This will be the sixth summer that P.S.1 has hosted a combined architectural installation and music series in its outdoor galleries. The inaugural project was an architectural installation in 1998 by an Austrian collective, Gelatin. In 1999, Philip Johnson’s DJ Pavilion celebrated the historic partnership of P.S.1 and MoMA. The previous winners of the Young Architects Program are SHoP/Sharples Holden Pasquarelli (2000), ROY (2001), William E. Massie (2002), and Tom Wiscombe / EMERGENT (2003).
nARCHITECTS is a New York office formed in 1999 by Eric Bunge and Mimi Hoang. They were awarded the Architectural League of New York’s Young Architects Forum Prize in 2001 and a New York Foundation for the Arts Fellowship in 2002. nARCHITECTS was one of thirty firms chosen to exhibit their work at the 4th International Architecture Exhibition at ArchiLab 2002 in Orléans, France, and also exhibited at the Urban Center in New York, the Danish Center for Architecture, and in the “New Hotels for Global Nomads” show at the Smithsonian’s Cooper-Hewitt Museum in New York. They are currently working on the design of the exhibition Earth From Above at the American Museum of Natural History, various residential projects and international competitions.
Mimi Hoang, who teaches graduate design studios at Yale University, received a Bachelors of Science in Architecture from the Massachusetts Institute of Technology and a Masters of Architecture from the Harvard Design School.
Eric Bunge, AIA, received a Bachelor of Architecture from McGill University and a Masters of Architecture from the Harvard Design School.

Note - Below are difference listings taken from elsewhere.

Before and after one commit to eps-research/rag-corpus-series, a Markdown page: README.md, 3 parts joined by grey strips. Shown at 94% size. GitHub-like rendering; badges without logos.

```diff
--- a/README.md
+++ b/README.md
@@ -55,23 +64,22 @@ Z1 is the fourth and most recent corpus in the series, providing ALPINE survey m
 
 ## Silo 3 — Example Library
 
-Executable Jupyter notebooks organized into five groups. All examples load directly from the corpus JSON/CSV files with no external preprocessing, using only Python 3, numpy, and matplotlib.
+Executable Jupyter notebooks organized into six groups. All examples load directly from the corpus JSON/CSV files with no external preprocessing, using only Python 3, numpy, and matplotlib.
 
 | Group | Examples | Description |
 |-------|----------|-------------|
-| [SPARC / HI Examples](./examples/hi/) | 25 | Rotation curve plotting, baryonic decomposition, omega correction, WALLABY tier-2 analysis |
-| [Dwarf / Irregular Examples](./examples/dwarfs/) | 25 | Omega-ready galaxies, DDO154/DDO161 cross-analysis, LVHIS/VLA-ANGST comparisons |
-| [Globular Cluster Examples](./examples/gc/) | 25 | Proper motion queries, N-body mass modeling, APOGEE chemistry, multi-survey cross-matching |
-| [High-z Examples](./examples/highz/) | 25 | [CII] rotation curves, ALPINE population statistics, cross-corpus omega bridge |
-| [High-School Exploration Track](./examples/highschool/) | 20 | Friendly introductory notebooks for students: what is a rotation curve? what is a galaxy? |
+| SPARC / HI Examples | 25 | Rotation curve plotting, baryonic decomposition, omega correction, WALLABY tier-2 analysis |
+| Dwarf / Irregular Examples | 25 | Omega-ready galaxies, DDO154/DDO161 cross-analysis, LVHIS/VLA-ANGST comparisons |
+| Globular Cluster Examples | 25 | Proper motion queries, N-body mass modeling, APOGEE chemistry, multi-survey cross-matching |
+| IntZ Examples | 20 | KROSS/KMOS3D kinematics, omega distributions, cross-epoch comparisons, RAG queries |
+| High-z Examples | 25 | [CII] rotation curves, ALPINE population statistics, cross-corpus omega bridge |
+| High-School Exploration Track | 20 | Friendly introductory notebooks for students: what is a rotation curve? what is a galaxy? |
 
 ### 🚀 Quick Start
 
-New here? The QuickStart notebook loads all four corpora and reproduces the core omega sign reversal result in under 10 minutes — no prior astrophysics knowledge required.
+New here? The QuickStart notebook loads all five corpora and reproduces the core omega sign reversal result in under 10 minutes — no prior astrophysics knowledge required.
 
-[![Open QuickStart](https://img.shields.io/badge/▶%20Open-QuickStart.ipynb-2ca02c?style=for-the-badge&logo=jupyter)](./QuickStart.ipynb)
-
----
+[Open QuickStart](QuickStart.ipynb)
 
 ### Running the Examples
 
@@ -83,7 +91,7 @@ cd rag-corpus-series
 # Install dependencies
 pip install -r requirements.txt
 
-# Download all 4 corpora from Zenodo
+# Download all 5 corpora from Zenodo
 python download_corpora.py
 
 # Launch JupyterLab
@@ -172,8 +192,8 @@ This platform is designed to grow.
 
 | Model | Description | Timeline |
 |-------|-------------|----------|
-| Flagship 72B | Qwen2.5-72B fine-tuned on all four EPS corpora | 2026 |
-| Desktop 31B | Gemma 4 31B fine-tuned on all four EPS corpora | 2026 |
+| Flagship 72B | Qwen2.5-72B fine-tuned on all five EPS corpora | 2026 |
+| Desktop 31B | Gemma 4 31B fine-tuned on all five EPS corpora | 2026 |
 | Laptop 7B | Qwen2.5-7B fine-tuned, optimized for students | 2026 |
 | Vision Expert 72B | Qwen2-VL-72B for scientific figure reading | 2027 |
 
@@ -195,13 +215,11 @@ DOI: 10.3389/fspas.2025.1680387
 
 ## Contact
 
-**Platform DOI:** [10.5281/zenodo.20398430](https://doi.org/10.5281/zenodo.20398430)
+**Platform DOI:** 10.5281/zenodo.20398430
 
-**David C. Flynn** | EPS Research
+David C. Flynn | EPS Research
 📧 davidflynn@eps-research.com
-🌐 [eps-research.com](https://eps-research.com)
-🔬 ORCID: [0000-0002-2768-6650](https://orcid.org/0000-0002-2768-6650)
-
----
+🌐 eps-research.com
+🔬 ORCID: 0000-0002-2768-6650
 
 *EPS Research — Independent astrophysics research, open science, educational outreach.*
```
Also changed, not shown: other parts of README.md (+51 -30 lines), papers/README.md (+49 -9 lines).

Bunge teaches graduate and undergraduate design studios at Parsons School of Design and Columbia & Barnard Colleges, and is a contributing editor at Cabinet Magazine.